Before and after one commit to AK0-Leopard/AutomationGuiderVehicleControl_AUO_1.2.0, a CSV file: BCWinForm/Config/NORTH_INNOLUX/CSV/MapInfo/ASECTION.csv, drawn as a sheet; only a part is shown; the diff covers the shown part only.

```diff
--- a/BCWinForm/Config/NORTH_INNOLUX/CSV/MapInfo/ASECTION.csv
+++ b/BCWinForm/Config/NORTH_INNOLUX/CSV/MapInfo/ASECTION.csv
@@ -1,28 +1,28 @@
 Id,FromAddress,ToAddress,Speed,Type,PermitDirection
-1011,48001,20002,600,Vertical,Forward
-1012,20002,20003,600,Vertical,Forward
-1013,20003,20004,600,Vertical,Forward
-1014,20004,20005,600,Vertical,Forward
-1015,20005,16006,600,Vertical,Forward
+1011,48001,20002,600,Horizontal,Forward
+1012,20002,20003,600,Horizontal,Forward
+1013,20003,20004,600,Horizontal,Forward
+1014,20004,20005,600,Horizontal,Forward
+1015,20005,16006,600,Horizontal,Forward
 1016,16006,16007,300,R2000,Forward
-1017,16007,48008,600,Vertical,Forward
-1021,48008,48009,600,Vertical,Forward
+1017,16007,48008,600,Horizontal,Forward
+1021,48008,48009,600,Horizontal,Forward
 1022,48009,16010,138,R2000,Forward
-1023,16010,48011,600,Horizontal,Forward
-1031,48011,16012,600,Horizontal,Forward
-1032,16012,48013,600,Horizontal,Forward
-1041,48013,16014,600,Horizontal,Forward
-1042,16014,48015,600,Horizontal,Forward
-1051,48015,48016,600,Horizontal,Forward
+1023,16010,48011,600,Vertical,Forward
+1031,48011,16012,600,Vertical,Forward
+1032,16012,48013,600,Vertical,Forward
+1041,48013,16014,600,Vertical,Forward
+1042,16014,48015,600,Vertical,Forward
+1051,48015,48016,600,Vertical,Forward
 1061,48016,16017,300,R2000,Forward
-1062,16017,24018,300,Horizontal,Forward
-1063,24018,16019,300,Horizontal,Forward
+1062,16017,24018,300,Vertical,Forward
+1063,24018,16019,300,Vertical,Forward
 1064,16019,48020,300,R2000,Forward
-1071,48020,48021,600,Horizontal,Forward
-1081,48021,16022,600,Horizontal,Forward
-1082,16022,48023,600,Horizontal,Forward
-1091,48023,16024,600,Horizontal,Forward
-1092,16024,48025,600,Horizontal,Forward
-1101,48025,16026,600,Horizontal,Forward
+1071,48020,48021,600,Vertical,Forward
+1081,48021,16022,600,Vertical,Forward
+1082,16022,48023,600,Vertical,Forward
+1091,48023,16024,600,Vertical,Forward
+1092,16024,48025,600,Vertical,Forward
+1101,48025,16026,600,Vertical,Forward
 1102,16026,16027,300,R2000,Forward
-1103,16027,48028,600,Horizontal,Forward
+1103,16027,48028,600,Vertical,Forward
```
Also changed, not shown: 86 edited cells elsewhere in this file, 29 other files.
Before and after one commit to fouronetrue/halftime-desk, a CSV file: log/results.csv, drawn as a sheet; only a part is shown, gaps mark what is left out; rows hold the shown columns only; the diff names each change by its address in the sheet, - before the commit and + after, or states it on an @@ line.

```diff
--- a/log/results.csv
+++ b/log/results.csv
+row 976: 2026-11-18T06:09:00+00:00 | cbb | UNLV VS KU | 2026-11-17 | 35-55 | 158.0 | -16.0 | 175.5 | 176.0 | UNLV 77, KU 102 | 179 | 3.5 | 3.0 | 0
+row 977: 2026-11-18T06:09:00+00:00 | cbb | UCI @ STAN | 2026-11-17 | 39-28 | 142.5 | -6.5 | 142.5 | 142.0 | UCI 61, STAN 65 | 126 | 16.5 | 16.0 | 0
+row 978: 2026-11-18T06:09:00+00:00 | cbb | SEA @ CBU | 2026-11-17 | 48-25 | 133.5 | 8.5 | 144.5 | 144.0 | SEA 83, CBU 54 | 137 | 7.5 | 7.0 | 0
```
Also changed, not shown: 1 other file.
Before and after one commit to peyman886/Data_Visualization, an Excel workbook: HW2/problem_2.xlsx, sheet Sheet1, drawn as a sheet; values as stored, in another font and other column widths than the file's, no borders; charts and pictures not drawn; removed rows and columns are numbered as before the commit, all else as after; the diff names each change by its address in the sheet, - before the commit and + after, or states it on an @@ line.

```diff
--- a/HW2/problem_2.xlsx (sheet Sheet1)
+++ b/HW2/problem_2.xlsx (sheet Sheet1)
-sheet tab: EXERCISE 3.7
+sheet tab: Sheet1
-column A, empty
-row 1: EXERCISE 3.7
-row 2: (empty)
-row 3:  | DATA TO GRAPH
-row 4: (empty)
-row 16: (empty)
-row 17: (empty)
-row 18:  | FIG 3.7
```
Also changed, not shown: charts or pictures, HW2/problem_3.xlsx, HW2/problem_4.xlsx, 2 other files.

....

◆ Exercise prompt ◆
Copy each record above so that no word or mark differs.

◆ Written solution ◆
Before and after one commit to AK0-Leopard/AutomationGuiderVehicleControl_AUO_1.2.0, a CSV file: BCWinForm/Config/NORTH_INNOLUX/CSV/MapInfo/ASECTION.csv, drawn as a sheet; only a part is shown; the diff covers the shown part only.

```diff
--- a/BCWinForm/Config/NORTH_INNOLUX/CSV/MapInfo/ASECTION.csv
+++ b/BCWinForm/Config/NORTH_INNOLUX/CSV/MapInfo/ASECTION.csv
@@ -1,28 +1,28 @@
 Id,FromAddress,ToAddress,Speed,Type,PermitDirection
-1011,48001,20002,600,Vertical,Forward
-1012,20002,20003,600,Vertical,Forward
-1013,20003,20004,600,Vertical,Forward
-1014,20004,20005,600,Vertical,Forward
-1015,20005,16006,600,Vertical,Forward
+1011,48001,20002,600,Horizontal,Forward
+1012,20002,20003,600,Horizontal,Forward
+1013,20003,20004,600,Horizontal,Forward
+1014,20004,20005,600,Horizontal,Forward
+1015,20005,16006,600,Horizontal,Forward
 1016,16006,16007,300,R2000,Forward
-1017,16007,48008,600,Vertical,Forward
-1021,48008,48009,600,Vertical,Forward
+1017,16007,48008,600,Horizontal,Forward
+1021,48008,48009,600,Horizontal,Forward
 1022,48009,16010,138,R2000,Forward
-1023,16010,48011,600,Horizontal,Forward
-1031,48011,16012,600,Horizontal,Forward
-1032,16012,48013,600,Horizontal,Forward
-1041,48013,16014,600,Horizontal,Forward
-1042,16014,48015,600,Horizontal,Forward
-1051,48015,48016,600,Horizontal,Forward
+1023,16010,48011,600,Vertical,Forward
+1031,48011,16012,600,Vertical,Forward
+1032,16012,48013,600,Vertical,Forward
+1041,48013,16014,600,Vertical,Forward
+1042,16014,48015,600,Vertical,Forward
+1051,48015,48016,600,Vertical,Forward
 1061,48016,16017,300,R2000,Forward
-1062,16017,24018,300,Horizontal,Forward
-1063,24018,16019,300,Horizontal,Forward
+1062,16017,24018,300,Vertical,Forward
+1063,24018,16019,300,Vertical,Forward
 1064,16019,48020,300,R2000,Forward
-1071,48020,48021,600,Horizontal,Forward
-1081,48021,16022,600,Horizontal,Forward
-1082,16022,48023,600,Horizontal,Forward
-1091,48023,16024,600,Horizontal,Forward
-1092,16024,48025,600,Horizontal,Forward
-1101,48025,16026,600,Horizontal,Forward
+1071,48020,48021,600,Vertical,Forward
+1081,48021,16022,600,Vertical,Forward
+1082,16022,48023,600,Vertical,Forward
+1091,48023,16024,600,Vertical,Forward
+1092,16024,48025,600,Vertical,Forward
+1101,48025,16026,600,Vertical,Forward
 1102,16026,16027,300,R2000,Forward
-1103,16027,48028,600,Horizontal,Forward
+1103,16027,48028,600,Vertical,Forward
```
Also changed, not shown: 86 edited cells elsewhere in this file, 29 other files.
Before and after one commit to fouronetrue/halftime-desk, a CSV file: log/results.csv, drawn as a sheet; only a part is shown, gaps mark what is left out; rows hold the shown columns only; the diff names each change by its address in the sheet, - before the commit and + after, or states it on an @@ line.

```diff
--- a/log/results.csv
+++ b/log/results.csv
+row 976: 2026-11-18T06:09:00+00:00 | cbb | UNLV VS KU | 2026-11-17 | 35-55 | 158.0 | -16.0 | 175.5 | 176.0 | UNLV 77, KU 102 | 179 | 3.5 | 3.0 | 0
+row 977: 2026-11-18T06:09:00+00:00 | cbb | UCI @ STAN | 2026-11-17 | 39-28 | 142.5 | -6.5 | 142.5 | 142.0 | UCI 61, STAN 65 | 126 | 16.5 | 16.0 | 0
+row 978: 2026-11-18T06:09:00+00:00 | cbb | SEA @ CBU | 2026-11-17 | 48-25 | 133.5 | 8.5 | 144.5 | 144.0 | SEA 83, CBU 54 | 137 | 7.5 | 7.0 | 0
```
Also changed, not shown: 1 other file.
Before and after one commit to peyman886/Data_Visualization, an Excel workbook: HW2/problem_2.xlsx, sheet Sheet1, drawn as a sheet; values as stored, in another font and other column widths than the file's, no borders; charts and pictures not drawn; removed rows and columns are numbered as before the commit, all else as after; the diff names each change by its address in the sheet, - before the commit and + after, or states it on an @@ line.

```diff
--- a/HW2/problem_2.xlsx (sheet Sheet1)
+++ b/HW2/problem_2.xlsx (sheet Sheet1)
-sheet tab: EXERCISE 3.7
+sheet tab: Sheet1
-column A, empty
-row 1: EXERCISE 3.7
-row 2: (empty)
-row 3:  | DATA TO GRAPH
-row 4: (empty)
-row 16: (empty)
-row 17: (empty)
-row 18:  | FIG 3.7
```
Also changed, not shown: charts or pictures, HW2/problem_3.xlsx, HW2/problem_4.xlsx, 2 other files.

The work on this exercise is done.